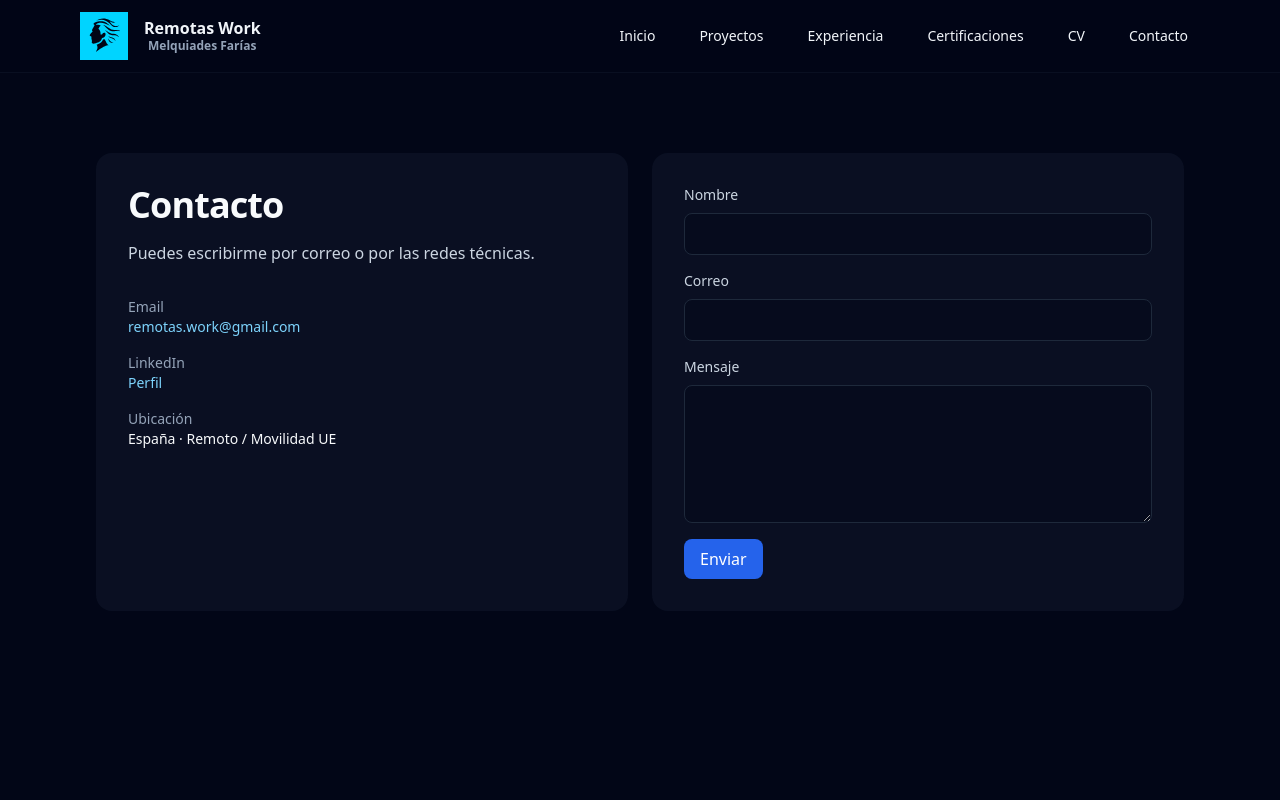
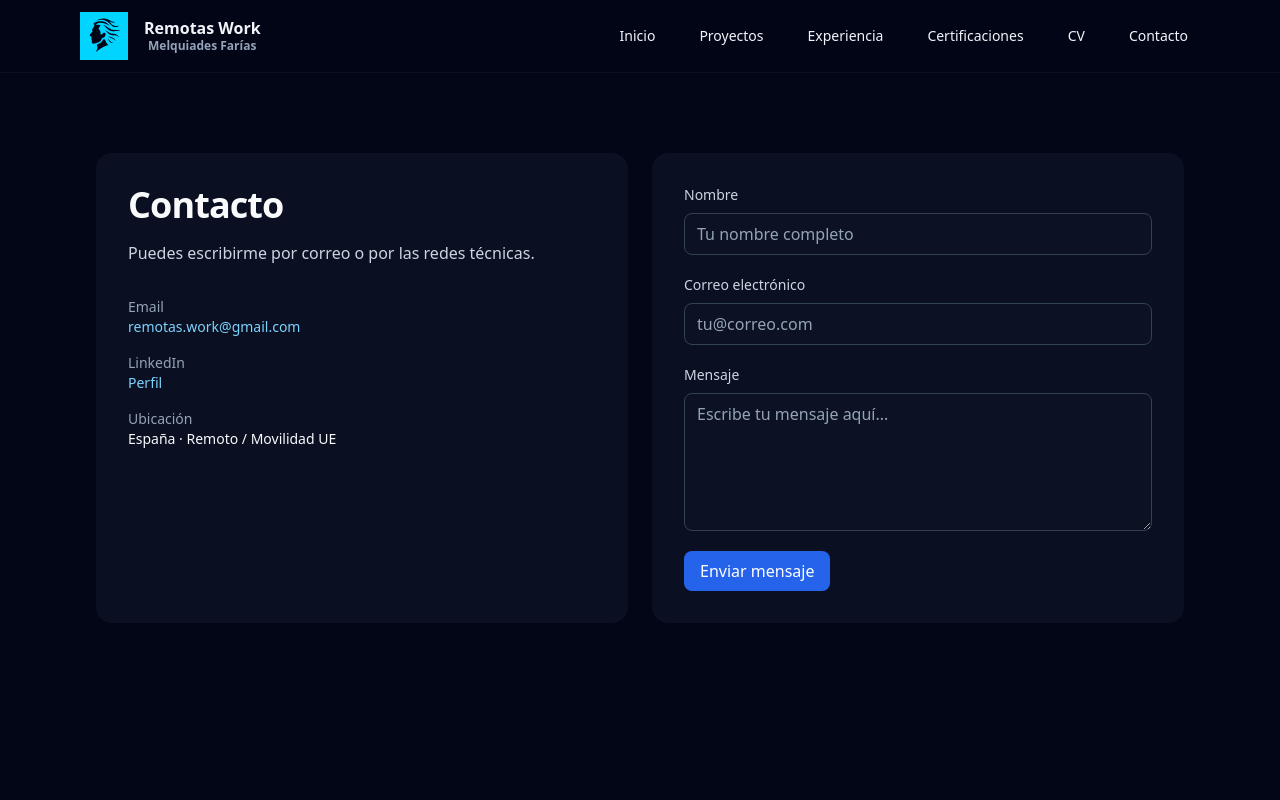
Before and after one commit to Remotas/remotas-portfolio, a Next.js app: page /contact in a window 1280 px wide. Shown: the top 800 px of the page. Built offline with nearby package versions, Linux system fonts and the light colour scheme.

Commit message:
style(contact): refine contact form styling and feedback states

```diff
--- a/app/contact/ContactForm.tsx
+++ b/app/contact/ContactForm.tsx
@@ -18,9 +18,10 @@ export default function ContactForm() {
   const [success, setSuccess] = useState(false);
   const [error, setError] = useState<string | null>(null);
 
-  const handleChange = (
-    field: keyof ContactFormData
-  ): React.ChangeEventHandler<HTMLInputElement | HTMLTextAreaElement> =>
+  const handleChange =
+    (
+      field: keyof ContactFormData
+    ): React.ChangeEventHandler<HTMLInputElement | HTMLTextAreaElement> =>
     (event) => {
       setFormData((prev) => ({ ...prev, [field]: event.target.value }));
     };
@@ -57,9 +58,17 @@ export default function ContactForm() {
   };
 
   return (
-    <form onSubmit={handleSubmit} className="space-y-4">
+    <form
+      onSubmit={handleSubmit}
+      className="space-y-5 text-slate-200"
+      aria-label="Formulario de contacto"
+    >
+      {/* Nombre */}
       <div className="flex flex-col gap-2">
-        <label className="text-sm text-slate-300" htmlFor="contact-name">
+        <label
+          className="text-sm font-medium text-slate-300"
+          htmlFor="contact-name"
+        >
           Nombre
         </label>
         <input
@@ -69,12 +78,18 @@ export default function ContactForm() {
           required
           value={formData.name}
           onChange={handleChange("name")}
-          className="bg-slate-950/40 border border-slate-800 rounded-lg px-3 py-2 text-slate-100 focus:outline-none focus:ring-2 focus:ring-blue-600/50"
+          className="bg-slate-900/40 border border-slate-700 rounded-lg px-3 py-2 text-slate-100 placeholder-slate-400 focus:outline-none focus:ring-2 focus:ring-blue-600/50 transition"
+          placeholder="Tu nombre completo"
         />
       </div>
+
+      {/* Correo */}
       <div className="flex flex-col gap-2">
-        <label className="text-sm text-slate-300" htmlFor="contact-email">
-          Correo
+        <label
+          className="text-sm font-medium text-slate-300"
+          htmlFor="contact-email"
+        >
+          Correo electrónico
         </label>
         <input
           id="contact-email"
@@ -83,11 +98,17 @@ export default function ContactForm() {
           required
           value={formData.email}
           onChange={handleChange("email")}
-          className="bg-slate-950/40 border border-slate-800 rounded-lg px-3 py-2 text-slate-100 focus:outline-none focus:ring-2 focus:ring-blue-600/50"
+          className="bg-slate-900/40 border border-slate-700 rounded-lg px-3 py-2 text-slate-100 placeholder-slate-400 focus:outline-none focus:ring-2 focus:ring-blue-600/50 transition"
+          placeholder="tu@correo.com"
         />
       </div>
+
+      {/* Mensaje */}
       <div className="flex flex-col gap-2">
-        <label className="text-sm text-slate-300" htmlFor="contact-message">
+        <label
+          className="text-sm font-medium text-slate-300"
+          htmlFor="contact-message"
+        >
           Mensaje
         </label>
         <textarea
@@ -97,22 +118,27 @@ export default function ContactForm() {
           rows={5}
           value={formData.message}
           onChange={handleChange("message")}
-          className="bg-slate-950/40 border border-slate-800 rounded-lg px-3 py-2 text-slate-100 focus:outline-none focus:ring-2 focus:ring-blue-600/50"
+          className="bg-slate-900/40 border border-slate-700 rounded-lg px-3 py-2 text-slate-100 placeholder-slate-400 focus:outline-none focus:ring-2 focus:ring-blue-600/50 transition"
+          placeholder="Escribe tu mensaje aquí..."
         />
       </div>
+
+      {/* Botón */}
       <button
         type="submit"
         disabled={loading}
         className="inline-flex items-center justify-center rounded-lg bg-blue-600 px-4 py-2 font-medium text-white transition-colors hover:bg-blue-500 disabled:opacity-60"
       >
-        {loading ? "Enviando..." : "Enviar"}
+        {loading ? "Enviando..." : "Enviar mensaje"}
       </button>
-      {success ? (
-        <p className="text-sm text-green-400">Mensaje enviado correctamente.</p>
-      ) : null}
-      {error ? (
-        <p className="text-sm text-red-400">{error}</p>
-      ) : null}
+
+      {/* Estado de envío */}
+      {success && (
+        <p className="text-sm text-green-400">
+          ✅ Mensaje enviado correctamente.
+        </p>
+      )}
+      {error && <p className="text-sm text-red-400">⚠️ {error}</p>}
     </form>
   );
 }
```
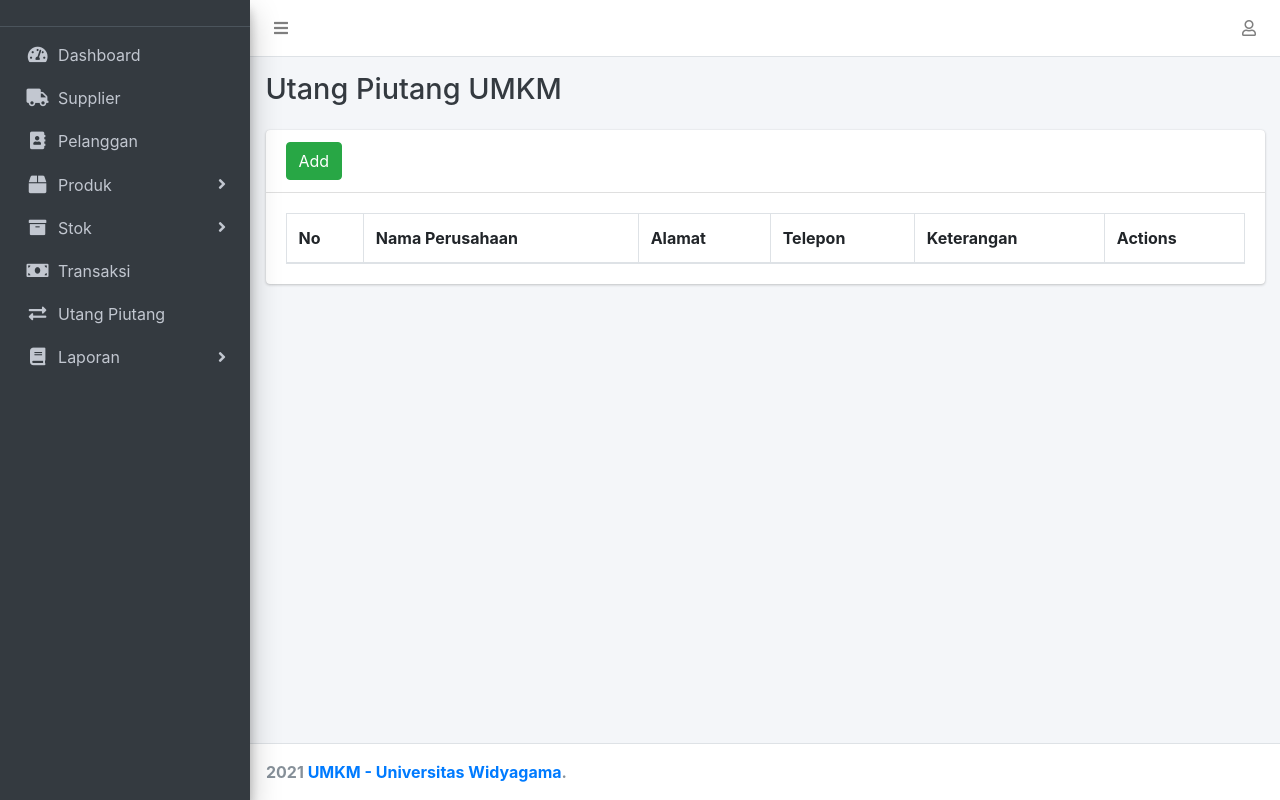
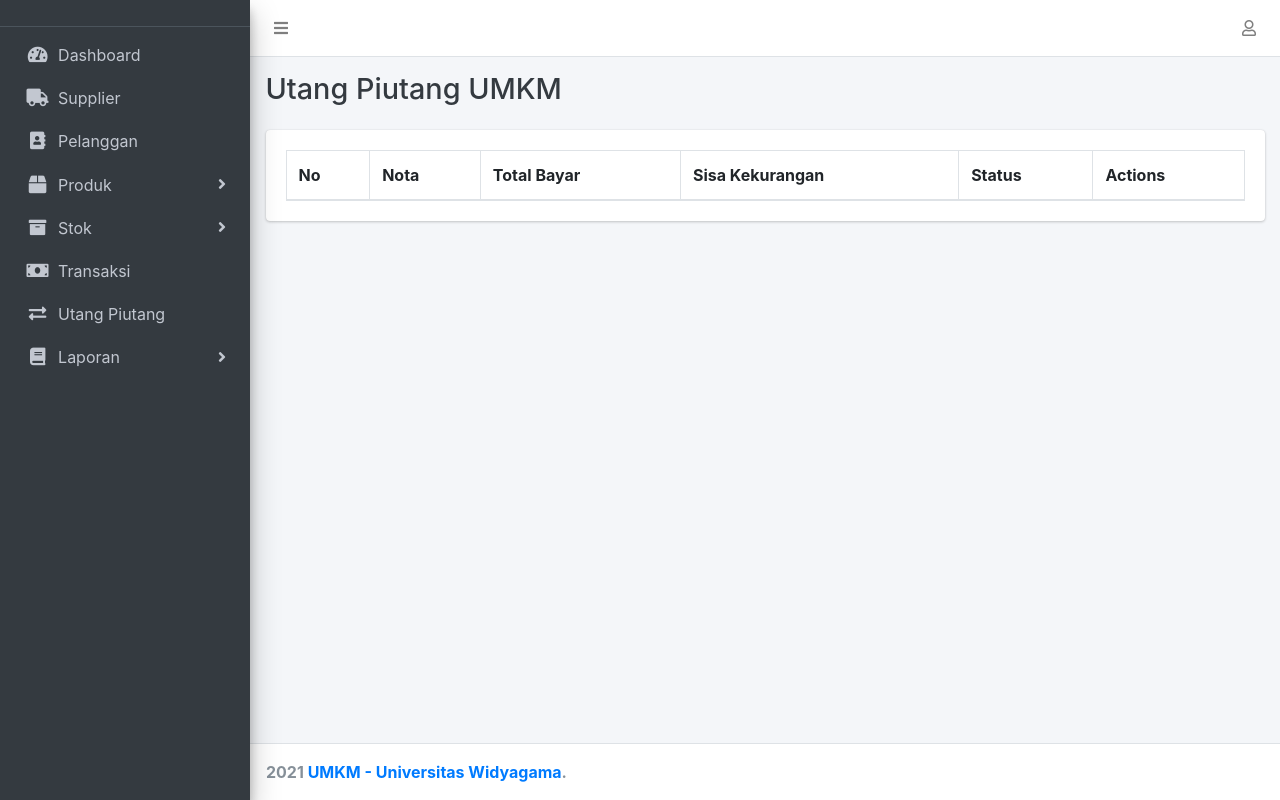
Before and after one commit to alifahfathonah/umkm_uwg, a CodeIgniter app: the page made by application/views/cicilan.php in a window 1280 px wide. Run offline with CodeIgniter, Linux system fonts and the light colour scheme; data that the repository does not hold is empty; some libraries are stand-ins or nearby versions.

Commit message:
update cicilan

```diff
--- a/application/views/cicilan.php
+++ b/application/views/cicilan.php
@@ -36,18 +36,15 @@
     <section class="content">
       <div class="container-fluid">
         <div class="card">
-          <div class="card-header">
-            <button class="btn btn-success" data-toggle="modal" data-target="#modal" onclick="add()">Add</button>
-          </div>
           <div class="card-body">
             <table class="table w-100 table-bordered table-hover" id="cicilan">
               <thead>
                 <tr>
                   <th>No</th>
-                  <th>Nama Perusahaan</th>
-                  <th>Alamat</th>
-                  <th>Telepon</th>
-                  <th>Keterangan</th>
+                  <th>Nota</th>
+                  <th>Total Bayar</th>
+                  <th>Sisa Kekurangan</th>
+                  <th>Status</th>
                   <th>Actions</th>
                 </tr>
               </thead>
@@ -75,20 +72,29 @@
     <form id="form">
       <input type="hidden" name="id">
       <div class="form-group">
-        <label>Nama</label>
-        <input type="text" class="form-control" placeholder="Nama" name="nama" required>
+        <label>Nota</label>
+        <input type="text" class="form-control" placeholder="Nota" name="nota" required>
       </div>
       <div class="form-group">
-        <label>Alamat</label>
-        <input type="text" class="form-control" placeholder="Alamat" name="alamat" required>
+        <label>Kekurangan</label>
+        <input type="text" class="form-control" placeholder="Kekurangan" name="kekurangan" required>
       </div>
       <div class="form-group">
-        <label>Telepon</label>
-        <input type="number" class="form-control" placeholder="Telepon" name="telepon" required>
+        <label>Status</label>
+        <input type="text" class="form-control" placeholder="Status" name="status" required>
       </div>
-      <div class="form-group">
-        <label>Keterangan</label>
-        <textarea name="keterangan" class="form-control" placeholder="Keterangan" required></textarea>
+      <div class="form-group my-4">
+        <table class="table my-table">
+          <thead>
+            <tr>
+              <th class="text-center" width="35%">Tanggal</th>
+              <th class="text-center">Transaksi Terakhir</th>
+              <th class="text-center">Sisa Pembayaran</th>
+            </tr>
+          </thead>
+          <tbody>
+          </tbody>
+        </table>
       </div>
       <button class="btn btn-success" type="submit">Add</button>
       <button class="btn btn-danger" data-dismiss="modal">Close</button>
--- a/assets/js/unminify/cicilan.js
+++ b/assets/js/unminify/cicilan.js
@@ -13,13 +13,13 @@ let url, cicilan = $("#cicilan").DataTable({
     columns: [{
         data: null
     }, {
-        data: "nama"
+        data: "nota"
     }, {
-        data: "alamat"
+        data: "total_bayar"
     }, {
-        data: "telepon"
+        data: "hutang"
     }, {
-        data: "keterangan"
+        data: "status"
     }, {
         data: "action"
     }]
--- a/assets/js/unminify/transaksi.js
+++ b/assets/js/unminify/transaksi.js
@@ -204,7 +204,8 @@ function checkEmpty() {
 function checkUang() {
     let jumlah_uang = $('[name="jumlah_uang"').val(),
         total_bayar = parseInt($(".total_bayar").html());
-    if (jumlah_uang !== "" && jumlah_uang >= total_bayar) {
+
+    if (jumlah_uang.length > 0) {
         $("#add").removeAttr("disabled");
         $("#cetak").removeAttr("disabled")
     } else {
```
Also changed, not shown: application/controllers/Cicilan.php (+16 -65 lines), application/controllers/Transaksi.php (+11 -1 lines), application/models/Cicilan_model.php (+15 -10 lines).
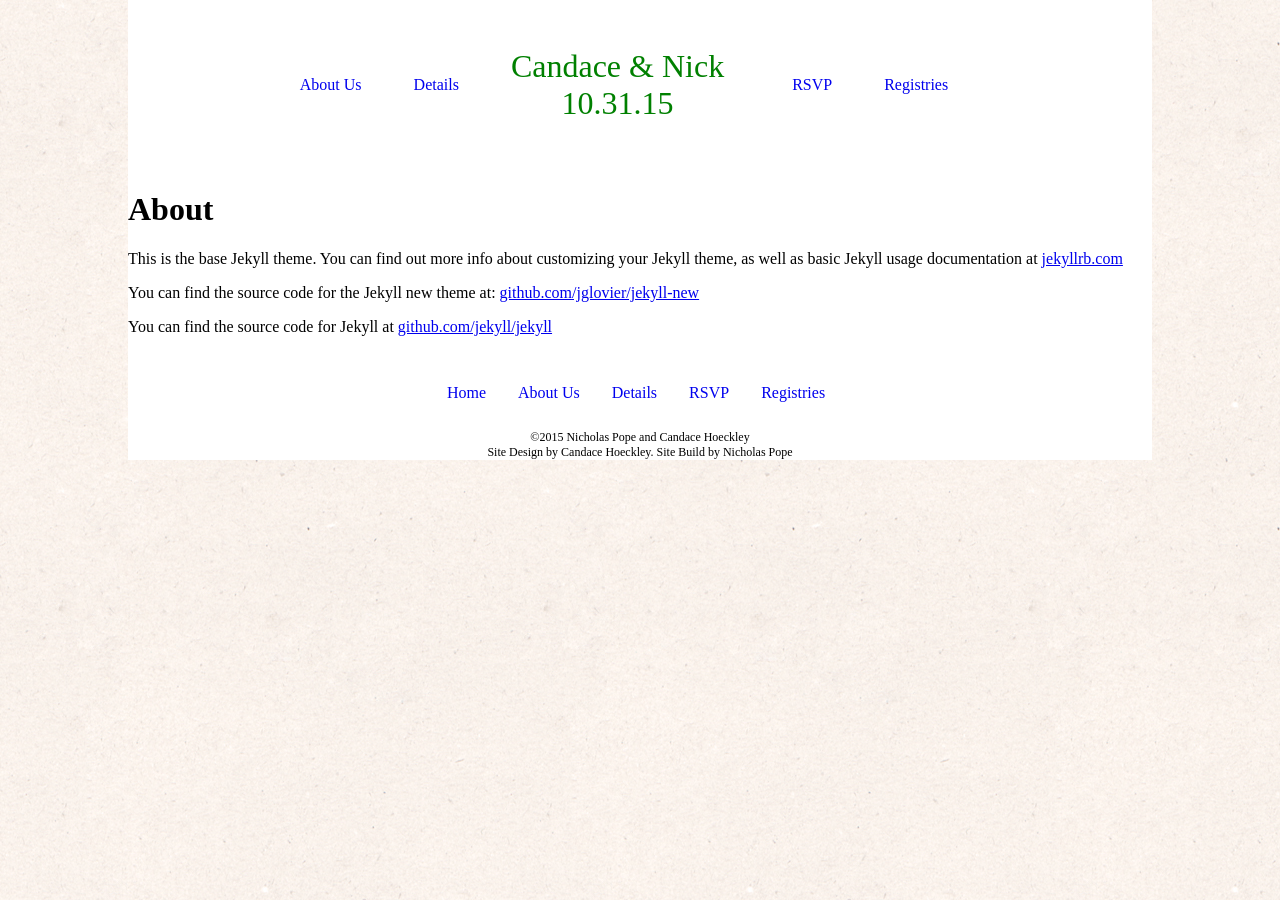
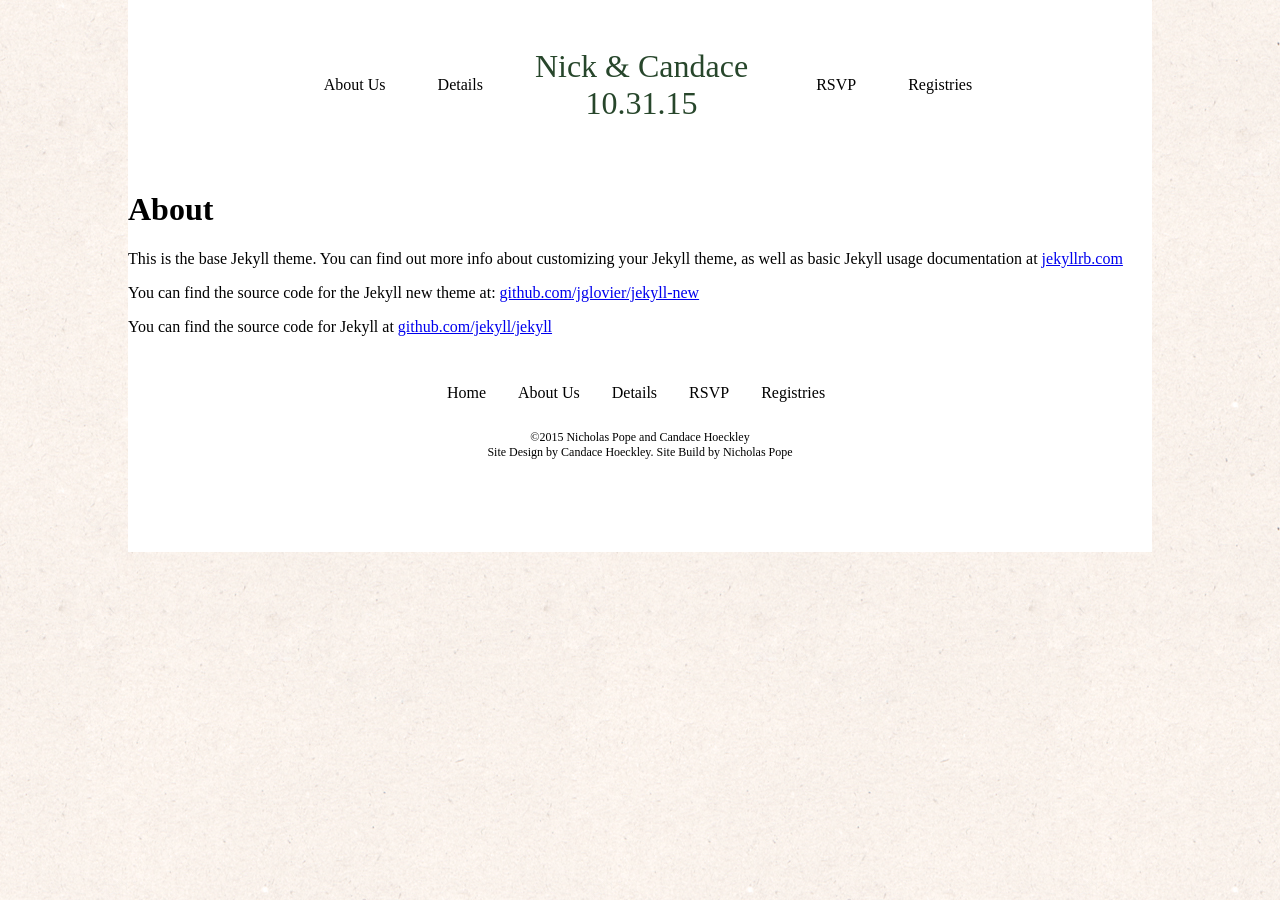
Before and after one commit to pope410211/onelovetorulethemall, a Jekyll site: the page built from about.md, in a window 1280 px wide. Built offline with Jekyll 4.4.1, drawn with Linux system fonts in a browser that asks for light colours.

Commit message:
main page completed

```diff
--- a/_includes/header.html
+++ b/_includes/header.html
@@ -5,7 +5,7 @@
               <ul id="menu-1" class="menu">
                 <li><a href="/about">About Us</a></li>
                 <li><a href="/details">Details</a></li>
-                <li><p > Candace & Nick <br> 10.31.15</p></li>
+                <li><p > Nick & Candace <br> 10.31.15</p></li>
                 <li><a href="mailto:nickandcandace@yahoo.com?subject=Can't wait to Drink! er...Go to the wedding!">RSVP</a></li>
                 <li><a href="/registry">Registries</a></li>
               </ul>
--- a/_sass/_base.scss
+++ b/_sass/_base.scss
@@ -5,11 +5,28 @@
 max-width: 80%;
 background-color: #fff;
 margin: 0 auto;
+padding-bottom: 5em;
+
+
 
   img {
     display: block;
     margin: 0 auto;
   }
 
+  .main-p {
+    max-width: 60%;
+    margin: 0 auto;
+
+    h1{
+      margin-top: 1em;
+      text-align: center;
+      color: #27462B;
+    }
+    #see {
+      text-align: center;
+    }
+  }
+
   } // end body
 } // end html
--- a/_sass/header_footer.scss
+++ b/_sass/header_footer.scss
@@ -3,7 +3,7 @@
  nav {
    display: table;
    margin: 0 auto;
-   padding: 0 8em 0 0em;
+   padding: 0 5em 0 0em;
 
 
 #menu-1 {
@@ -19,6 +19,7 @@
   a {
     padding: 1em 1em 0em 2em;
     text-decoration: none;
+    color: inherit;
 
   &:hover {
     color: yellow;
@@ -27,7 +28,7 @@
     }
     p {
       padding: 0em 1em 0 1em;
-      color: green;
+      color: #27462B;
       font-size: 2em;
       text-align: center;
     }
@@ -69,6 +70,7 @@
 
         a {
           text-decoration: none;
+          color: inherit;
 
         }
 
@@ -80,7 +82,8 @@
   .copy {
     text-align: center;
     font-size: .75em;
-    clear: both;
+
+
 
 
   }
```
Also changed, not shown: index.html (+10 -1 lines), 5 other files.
============
I need every line from the material that contains the word "default".

@@ -18,9 +18,10 @@ export default function ContactForm() {
@@ -57,9 +58,17 @@ export default function ContactForm() {
@@ -69,12 +78,18 @@ export default function ContactForm() {
@@ -83,11 +98,17 @@ export default function ContactForm() {
@@ -97,22 +118,27 @@ export default function ContactForm() {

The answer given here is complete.